Trying to explain the difference between commentary and vandalism

Bob Garfield

Why do people kill themselves? Schizophrenia. Depression. Despair. Agony. Shame. Who can say?

I didn’t know Paul Tilley, the DDB creative executive who committed suicide a week ago, and I would never presume to divine what was going on in his life, much less his head, when he jumped from a Chicago hotel room to his death. But I do know this: in his last days, whatever else was tormenting him, he was also under professional and personal attack from persons unknown – most of them, presumably, subordinates – who used the shield of internet anonymity to mercilessly disparage him.

They called him untalented. They called him autocratic. They called him ugly names. And, with a bitterness and sanctimony unleavened by human tragedy, they continue to do so. Because they can.

They can because the blogosphere is immature and uncivilized, subject to none of the norms of decorum, ethics and basic human decency that govern conduct in polite society. Yes, of course, it is also a revolutionary medium of expression, the ultimate free market of ideas.

Unfortunately, what it may be freest of, in its formative stages, is conscience. What passes online for opinion, analysis, criticism and commentary too often lacks logic, coherent argument, evidence, intellectual rigor or even simple honesty.

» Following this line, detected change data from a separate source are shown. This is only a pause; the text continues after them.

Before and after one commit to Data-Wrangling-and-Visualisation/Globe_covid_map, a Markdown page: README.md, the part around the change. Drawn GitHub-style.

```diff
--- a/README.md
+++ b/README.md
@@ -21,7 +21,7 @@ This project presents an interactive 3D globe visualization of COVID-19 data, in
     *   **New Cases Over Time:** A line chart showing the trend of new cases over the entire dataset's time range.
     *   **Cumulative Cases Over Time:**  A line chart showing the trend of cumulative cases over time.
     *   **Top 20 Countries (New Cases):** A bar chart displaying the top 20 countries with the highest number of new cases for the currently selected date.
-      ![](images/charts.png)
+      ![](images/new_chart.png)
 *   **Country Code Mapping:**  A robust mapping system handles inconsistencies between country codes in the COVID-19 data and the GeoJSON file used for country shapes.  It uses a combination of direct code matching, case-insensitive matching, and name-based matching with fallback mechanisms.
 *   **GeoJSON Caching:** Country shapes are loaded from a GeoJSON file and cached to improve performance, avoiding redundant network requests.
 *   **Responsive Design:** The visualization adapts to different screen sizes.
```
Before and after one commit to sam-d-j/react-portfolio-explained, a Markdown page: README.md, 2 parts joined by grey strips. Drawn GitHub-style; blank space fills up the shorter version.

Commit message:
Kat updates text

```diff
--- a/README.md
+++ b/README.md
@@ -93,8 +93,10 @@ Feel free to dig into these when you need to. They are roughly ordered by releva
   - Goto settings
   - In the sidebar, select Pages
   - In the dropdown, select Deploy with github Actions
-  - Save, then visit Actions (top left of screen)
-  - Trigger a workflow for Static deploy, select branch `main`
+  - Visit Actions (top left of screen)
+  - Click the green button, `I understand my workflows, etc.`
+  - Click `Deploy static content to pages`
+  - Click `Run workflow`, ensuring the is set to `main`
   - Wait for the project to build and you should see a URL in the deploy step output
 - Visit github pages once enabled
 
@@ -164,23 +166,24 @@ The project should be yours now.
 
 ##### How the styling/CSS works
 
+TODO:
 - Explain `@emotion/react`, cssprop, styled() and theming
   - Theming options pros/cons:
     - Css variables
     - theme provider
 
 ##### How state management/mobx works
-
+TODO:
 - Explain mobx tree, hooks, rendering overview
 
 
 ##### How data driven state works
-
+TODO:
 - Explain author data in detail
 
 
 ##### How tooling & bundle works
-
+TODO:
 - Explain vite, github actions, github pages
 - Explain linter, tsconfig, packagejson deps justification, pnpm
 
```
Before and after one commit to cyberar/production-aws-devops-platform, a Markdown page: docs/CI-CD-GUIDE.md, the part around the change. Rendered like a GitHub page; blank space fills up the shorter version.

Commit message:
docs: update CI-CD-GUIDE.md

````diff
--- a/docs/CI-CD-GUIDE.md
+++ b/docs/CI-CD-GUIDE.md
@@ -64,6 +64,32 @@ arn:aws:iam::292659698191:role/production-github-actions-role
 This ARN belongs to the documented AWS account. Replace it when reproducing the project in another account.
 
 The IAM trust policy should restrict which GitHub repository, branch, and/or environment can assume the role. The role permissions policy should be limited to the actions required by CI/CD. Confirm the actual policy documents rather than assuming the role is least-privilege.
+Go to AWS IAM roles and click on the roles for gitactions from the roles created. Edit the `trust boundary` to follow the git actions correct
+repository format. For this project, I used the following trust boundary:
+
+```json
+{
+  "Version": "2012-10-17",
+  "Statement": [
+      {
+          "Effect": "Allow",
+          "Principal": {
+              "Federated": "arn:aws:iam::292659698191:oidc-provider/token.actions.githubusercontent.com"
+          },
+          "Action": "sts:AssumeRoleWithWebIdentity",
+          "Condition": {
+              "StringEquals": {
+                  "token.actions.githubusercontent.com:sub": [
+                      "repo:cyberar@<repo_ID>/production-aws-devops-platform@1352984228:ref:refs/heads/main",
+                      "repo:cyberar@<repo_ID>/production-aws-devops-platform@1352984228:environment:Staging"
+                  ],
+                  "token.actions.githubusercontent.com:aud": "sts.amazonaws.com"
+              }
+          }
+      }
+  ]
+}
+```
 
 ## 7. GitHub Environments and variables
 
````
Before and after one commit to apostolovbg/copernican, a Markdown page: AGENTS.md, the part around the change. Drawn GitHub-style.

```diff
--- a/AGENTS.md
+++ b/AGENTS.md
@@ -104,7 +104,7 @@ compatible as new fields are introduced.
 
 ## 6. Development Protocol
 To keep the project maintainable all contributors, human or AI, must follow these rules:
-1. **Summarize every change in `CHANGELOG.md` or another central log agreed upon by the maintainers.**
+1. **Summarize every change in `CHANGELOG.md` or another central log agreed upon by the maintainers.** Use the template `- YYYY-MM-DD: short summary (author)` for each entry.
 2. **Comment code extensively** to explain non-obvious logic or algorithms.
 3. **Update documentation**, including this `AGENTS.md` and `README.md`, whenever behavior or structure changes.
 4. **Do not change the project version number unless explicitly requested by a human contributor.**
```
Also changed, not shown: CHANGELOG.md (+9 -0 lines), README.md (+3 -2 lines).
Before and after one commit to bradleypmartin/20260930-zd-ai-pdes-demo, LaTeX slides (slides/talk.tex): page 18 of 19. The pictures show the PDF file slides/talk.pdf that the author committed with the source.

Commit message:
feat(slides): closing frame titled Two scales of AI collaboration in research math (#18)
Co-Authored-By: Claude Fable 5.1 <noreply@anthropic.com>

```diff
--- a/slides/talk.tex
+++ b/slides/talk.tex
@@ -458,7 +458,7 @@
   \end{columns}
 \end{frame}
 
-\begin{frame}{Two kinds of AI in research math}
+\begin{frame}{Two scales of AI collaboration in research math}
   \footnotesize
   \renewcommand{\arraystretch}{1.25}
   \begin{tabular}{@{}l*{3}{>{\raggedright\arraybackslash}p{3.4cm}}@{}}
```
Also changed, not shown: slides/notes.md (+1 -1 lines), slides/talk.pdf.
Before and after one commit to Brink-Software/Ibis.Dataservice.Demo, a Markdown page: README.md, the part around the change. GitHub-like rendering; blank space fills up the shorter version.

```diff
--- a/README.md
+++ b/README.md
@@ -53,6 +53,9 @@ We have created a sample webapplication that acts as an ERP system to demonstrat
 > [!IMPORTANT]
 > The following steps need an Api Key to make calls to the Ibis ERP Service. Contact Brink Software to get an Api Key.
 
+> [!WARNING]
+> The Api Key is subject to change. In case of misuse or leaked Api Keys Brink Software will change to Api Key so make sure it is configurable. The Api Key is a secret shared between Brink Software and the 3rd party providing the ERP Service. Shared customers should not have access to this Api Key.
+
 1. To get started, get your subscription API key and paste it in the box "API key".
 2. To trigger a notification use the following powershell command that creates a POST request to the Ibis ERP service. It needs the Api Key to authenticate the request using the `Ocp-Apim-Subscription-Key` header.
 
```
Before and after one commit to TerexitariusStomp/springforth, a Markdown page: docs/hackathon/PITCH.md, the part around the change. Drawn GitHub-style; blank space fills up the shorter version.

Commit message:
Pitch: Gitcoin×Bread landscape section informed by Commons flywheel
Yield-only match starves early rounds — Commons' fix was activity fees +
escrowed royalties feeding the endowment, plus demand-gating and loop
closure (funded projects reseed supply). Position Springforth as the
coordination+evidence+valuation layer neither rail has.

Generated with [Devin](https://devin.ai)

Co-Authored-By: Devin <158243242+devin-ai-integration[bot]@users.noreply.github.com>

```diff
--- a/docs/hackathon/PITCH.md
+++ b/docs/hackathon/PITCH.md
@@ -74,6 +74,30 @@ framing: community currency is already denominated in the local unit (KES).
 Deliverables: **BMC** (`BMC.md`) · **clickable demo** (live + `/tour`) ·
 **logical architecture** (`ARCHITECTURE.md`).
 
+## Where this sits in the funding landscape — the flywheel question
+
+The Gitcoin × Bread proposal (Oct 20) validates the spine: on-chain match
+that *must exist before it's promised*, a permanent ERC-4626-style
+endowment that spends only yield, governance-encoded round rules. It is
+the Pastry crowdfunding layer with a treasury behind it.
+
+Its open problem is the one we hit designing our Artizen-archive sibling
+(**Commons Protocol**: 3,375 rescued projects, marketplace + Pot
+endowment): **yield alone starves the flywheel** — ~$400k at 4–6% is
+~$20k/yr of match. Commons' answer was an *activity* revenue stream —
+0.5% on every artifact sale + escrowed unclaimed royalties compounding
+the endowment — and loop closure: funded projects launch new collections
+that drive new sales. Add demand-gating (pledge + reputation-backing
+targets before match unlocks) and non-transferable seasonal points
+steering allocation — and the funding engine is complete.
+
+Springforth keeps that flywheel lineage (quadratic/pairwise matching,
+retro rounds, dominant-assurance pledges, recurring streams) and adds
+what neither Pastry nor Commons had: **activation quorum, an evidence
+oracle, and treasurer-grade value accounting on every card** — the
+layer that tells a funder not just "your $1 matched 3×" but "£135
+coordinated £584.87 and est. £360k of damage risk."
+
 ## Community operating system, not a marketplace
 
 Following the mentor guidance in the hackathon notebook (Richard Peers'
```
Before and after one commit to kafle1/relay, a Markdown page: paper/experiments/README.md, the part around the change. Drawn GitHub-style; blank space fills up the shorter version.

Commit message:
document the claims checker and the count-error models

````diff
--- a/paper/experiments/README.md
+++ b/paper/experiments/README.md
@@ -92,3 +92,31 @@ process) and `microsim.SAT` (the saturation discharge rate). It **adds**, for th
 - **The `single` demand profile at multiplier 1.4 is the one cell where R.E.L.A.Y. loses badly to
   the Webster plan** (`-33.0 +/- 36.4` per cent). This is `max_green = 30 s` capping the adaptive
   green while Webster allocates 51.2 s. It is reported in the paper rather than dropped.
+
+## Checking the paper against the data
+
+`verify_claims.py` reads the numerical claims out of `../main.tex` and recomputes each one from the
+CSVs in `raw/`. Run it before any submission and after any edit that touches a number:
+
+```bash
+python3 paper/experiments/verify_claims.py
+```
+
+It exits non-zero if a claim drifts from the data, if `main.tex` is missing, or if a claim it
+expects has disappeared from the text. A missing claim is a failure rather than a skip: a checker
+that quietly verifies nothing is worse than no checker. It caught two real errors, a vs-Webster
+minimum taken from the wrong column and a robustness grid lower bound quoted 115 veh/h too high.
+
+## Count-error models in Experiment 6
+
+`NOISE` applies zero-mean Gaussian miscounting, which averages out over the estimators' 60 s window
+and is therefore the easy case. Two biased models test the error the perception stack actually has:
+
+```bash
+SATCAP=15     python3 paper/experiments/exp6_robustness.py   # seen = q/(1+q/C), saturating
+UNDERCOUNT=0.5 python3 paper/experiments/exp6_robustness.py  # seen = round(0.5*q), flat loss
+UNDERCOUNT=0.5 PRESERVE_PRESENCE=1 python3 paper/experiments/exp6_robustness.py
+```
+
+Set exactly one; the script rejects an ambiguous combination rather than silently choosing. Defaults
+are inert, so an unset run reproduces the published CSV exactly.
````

It wallows instead in snide cheapshots and ad hominem bile, scurrilousness and schadenfreude, free-floating hostility and bullying disguised as wit. We’d like to imagine the internet as a tool for democracy and Platonic justice. But the blogosphere isn’t exactly Plato’s “Republic.” It too often “Lord of the Flies.” …….